- _Web interface edit records_
Content starts
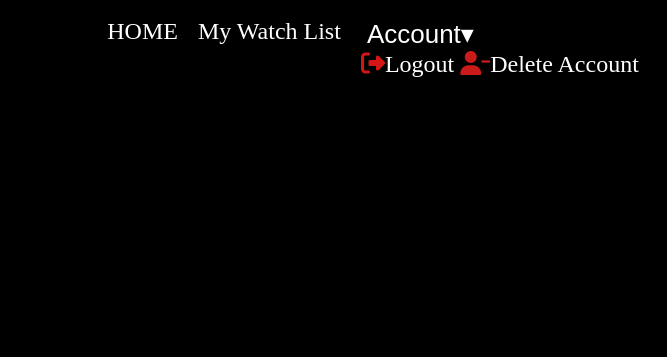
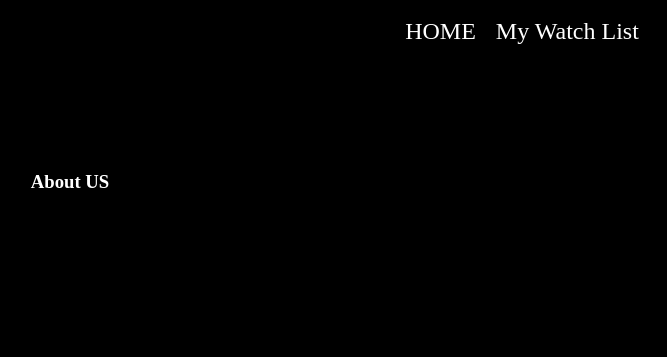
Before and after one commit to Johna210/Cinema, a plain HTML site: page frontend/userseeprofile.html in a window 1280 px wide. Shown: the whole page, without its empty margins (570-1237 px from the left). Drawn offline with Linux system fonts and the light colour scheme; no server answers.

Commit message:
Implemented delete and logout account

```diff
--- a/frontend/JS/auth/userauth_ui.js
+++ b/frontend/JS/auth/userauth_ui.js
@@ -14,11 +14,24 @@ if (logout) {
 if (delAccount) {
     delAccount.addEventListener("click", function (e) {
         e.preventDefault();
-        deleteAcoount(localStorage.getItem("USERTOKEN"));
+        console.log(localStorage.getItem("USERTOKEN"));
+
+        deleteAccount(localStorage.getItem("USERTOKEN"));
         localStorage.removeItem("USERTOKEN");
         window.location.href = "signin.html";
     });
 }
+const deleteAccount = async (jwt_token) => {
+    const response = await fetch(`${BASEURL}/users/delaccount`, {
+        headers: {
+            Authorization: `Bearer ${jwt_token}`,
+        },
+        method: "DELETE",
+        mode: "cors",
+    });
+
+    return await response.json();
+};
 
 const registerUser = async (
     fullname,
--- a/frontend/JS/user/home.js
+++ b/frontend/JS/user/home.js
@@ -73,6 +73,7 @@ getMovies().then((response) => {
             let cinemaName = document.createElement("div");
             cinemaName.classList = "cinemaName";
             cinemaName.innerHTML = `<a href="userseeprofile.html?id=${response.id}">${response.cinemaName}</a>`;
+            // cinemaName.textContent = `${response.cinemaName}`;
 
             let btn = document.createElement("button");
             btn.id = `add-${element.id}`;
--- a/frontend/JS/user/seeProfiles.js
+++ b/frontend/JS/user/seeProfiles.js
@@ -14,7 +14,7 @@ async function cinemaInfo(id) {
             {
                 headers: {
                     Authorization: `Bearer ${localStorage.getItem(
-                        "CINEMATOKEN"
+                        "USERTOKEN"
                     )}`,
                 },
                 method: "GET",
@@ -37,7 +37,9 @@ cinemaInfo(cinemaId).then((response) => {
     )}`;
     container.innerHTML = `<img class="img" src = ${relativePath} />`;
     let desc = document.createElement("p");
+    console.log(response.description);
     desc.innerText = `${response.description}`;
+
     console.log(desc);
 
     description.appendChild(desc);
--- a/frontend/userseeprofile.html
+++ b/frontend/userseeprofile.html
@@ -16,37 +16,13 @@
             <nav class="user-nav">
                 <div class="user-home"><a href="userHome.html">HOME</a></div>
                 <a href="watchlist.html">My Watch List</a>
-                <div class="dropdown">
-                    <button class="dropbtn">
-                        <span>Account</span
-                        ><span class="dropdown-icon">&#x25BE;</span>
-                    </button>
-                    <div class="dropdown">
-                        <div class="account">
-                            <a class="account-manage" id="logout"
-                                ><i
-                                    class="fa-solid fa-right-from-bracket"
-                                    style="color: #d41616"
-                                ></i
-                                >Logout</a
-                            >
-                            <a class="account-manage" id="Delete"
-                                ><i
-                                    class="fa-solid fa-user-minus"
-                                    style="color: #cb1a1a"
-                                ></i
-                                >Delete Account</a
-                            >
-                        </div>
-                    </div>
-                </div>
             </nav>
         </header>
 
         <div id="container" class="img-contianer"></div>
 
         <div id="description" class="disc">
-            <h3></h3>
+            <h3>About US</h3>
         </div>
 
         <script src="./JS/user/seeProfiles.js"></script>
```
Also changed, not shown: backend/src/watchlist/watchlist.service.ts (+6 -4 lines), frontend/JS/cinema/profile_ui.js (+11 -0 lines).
Content ends
- _Exercise goal_
Write out each entry exactly; any pictures stay out of the copy.

- _Result of the exercise_
Before and after one commit to Johna210/Cinema, a plain HTML site: page frontend/userseeprofile.html in a window 1280 px wide. Shown: the whole page, without its empty margins (570-1237 px from the left). Drawn offline with Linux system fonts and the light colour scheme; no server answers.

Commit message:
Implemented delete and logout account

```diff
--- a/frontend/JS/auth/userauth_ui.js
+++ b/frontend/JS/auth/userauth_ui.js
@@ -14,11 +14,24 @@ if (logout) {
 if (delAccount) {
     delAccount.addEventListener("click", function (e) {
         e.preventDefault();
-        deleteAcoount(localStorage.getItem("USERTOKEN"));
+        console.log(localStorage.getItem("USERTOKEN"));
+
+        deleteAccount(localStorage.getItem("USERTOKEN"));
         localStorage.removeItem("USERTOKEN");
         window.location.href = "signin.html";
     });
 }
+const deleteAccount = async (jwt_token) => {
+    const response = await fetch(`${BASEURL}/users/delaccount`, {
+        headers: {
+            Authorization: `Bearer ${jwt_token}`,
+        },
+        method: "DELETE",
+        mode: "cors",
+    });
+
+    return await response.json();
+};
 
 const registerUser = async (
     fullname,
--- a/frontend/JS/user/home.js
+++ b/frontend/JS/user/home.js
@@ -73,6 +73,7 @@ getMovies().then((response) => {
             let cinemaName = document.createElement("div");
             cinemaName.classList = "cinemaName";
             cinemaName.innerHTML = `<a href="userseeprofile.html?id=${response.id}">${response.cinemaName}</a>`;
+            // cinemaName.textContent = `${response.cinemaName}`;
 
             let btn = document.createElement("button");
             btn.id = `add-${element.id}`;
--- a/frontend/JS/user/seeProfiles.js
+++ b/frontend/JS/user/seeProfiles.js
@@ -14,7 +14,7 @@ async function cinemaInfo(id) {
             {
                 headers: {
                     Authorization: `Bearer ${localStorage.getItem(
-                        "CINEMATOKEN"
+                        "USERTOKEN"
                     )}`,
                 },
                 method: "GET",
@@ -37,7 +37,9 @@ cinemaInfo(cinemaId).then((response) => {
     )}`;
     container.innerHTML = `<img class="img" src = ${relativePath} />`;
     let desc = document.createElement("p");
+    console.log(response.description);
     desc.innerText = `${response.description}`;
+
     console.log(desc);
 
     description.appendChild(desc);
--- a/frontend/userseeprofile.html
+++ b/frontend/userseeprofile.html
@@ -16,37 +16,13 @@
             <nav class="user-nav">
                 <div class="user-home"><a href="userHome.html">HOME</a></div>
                 <a href="watchlist.html">My Watch List</a>
-                <div class="dropdown">
-                    <button class="dropbtn">
-                        <span>Account</span
-                        ><span class="dropdown-icon">&#x25BE;</span>
-                    </button>
-                    <div class="dropdown">
-                        <div class="account">
-                            <a class="account-manage" id="logout"
-                                ><i
-                                    class="fa-solid fa-right-from-bracket"
-                                    style="color: #d41616"
-                                ></i
-                                >Logout</a
-                            >
-                            <a class="account-manage" id="Delete"
-                                ><i
-                                    class="fa-solid fa-user-minus"
-                                    style="color: #cb1a1a"
-                                ></i
-                                >Delete Account</a
-                            >
-                        </div>
-                    </div>
-                </div>
             </nav>
         </header>
 
         <div id="container" class="img-contianer"></div>
 
         <div id="description" class="disc">
-            <h3></h3>
+            <h3>About US</h3>
         </div>
 
         <script src="./JS/user/seeProfiles.js"></script>
```
Also changed, not shown: backend/src/watchlist/watchlist.service.ts (+6 -4 lines), frontend/JS/cinema/profile_ui.js (+11 -0 lines).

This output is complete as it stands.